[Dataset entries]
== Segment start ==

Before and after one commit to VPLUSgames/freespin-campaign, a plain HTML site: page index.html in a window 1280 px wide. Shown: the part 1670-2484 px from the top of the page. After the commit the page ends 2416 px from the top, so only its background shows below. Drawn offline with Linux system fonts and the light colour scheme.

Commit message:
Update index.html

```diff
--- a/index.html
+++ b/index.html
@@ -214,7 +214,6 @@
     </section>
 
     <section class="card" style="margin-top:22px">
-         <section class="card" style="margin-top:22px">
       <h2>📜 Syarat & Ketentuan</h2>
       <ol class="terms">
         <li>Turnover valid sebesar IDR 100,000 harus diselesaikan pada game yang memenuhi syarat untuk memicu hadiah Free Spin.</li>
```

== Segment end ==
== Segment start ==

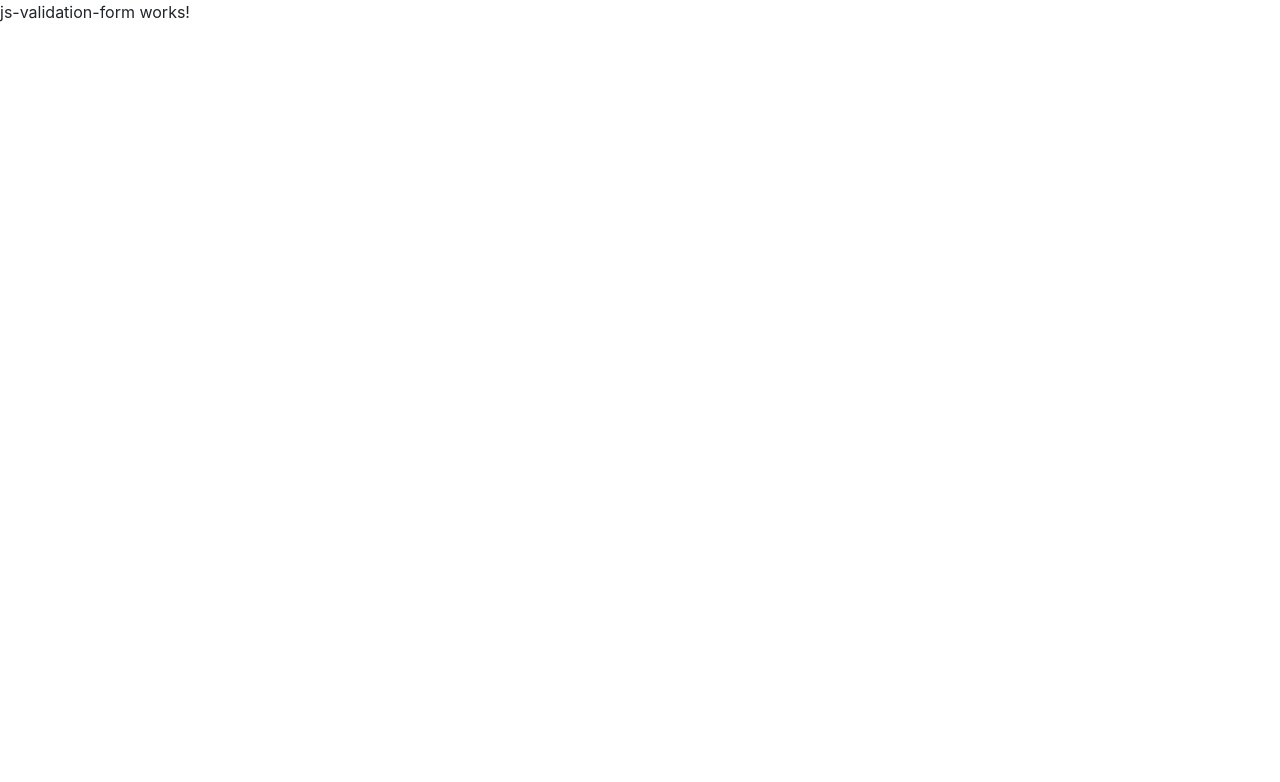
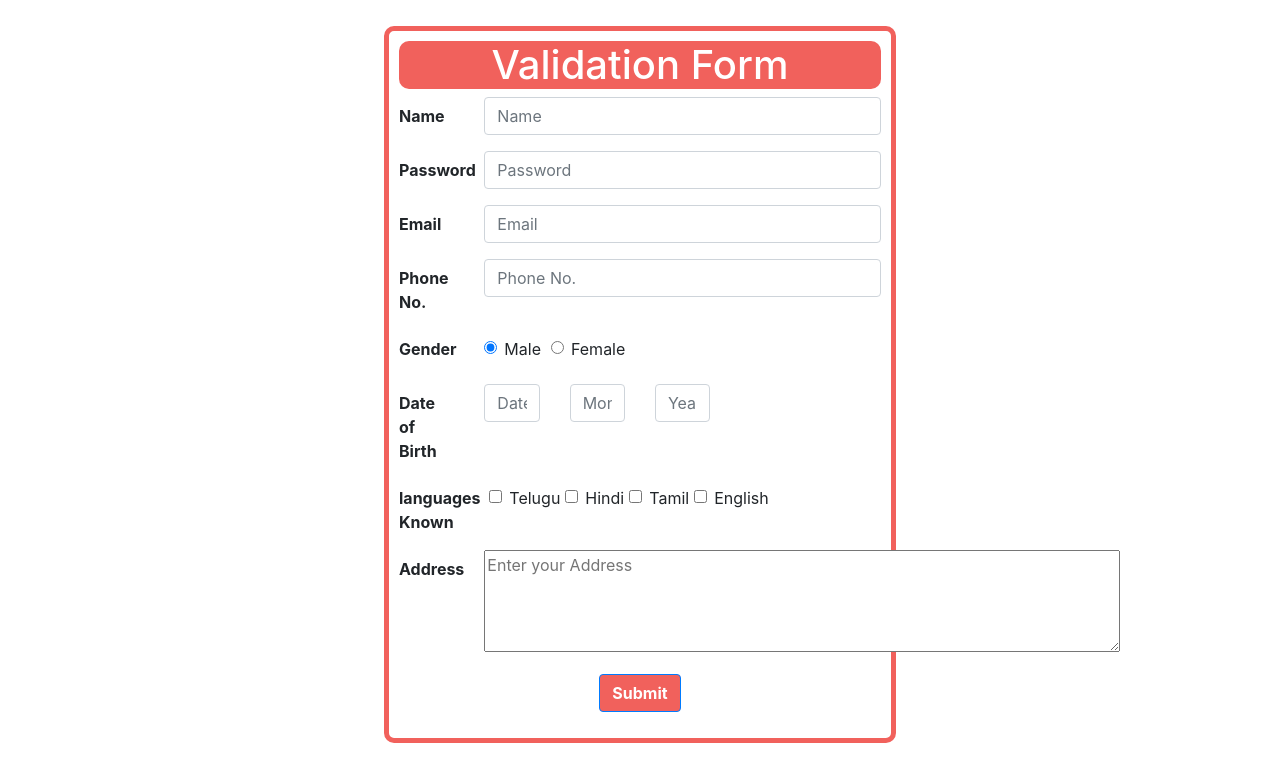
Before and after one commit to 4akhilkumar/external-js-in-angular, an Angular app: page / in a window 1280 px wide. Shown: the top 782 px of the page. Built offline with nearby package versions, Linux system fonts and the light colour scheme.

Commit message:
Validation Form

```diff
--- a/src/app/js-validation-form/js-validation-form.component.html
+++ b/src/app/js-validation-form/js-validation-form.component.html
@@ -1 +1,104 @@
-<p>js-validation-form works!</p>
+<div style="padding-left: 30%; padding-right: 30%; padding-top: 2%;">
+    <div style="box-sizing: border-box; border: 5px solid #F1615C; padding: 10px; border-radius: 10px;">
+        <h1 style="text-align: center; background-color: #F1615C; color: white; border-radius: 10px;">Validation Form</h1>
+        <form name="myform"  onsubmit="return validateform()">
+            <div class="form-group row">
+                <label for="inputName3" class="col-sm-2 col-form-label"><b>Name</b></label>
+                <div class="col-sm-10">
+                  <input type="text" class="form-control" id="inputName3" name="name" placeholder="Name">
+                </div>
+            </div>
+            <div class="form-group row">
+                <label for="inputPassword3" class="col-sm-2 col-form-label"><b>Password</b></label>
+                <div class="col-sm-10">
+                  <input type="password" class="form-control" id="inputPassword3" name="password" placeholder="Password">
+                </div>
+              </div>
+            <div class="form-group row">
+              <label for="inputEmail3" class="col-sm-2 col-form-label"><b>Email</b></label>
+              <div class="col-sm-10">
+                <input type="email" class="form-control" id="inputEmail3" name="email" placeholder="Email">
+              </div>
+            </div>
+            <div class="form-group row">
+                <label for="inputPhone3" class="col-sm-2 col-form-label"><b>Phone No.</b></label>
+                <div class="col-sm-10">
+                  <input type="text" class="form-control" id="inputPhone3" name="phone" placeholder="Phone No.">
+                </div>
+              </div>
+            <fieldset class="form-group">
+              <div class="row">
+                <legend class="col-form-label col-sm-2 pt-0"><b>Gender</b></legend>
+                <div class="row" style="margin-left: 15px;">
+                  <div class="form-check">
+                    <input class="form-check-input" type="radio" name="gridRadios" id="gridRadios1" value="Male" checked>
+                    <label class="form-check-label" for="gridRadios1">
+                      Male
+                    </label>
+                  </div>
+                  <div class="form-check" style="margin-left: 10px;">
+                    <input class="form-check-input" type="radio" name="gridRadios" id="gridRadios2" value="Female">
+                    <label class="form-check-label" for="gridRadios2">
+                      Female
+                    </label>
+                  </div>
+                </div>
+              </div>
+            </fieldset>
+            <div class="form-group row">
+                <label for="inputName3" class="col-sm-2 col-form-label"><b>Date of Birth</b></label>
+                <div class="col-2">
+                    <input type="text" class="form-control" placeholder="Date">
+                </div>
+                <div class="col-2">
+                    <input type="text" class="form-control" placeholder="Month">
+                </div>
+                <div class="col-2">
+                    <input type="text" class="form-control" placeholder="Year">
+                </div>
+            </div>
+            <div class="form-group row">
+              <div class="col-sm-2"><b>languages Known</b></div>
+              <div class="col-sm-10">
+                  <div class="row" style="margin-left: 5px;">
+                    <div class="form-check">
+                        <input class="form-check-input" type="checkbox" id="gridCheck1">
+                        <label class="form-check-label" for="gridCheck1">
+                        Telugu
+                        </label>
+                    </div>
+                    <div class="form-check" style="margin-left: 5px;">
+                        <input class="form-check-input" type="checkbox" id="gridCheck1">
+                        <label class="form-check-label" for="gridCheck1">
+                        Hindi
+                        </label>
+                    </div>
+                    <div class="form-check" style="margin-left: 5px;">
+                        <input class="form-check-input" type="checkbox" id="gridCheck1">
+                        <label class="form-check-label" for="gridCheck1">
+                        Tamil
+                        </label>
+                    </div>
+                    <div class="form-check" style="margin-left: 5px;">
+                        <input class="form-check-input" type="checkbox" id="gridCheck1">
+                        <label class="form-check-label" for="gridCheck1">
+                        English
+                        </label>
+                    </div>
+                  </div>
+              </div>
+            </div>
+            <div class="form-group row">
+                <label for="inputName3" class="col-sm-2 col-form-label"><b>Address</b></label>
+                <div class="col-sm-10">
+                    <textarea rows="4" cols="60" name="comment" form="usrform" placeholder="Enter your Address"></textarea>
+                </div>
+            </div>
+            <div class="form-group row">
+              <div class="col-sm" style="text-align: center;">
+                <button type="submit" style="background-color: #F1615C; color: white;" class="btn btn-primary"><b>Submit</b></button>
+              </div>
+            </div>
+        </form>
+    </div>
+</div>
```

== Segment end ==
== Segment start ==

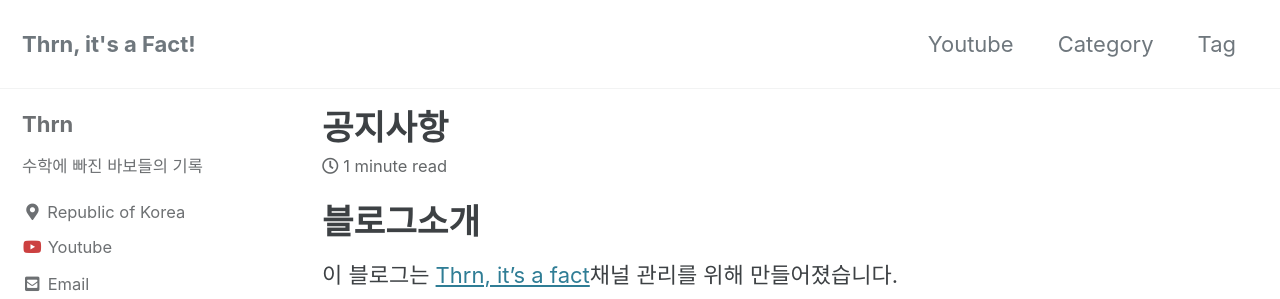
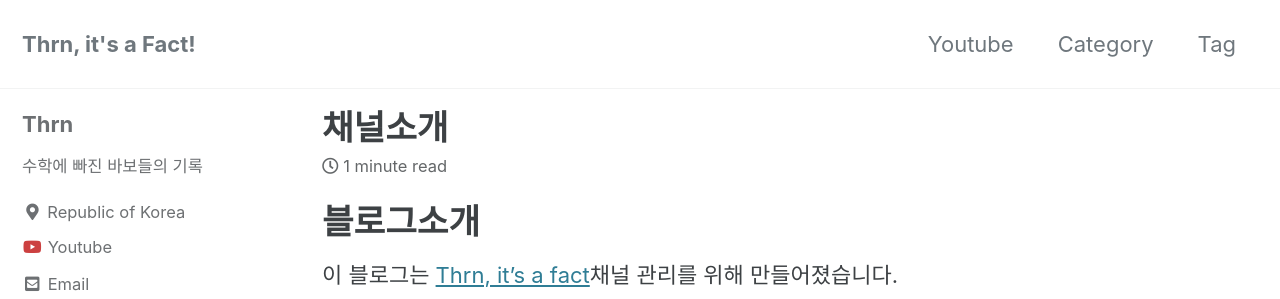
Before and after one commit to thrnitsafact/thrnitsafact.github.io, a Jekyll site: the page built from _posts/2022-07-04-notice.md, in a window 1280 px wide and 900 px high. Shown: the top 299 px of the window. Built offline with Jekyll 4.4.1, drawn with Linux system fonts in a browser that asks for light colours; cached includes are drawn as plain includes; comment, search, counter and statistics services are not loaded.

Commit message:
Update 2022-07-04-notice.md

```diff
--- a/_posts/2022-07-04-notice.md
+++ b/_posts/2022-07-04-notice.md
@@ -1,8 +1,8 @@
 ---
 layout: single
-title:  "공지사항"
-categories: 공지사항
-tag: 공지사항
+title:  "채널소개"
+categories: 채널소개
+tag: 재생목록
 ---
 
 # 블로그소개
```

== Segment end ==

YOUR TASK -> Note down each line above where the word "plain" occurs.

RESPONSE TO THIS EXERCISE ->
Before and after one commit to VPLUSgames/freespin-campaign, a plain HTML site: page index.html in a window 1280 px wide. Shown: the part 1670-2484 px from the top of the page. After the commit the page ends 2416 px from the top, so only its background shows below. Drawn offline with Linux system fonts and the light colour scheme.
Before and after one commit to thrnitsafact/thrnitsafact.github.io, a Jekyll site: the page built from _posts/2022-07-04-notice.md, in a window 1280 px wide and 900 px high. Shown: the top 299 px of the window. Built offline with Jekyll 4.4.1, drawn with Linux system fonts in a browser that asks for light colours; cached includes are drawn as plain includes; comment, search, counter and statistics services are not loaded.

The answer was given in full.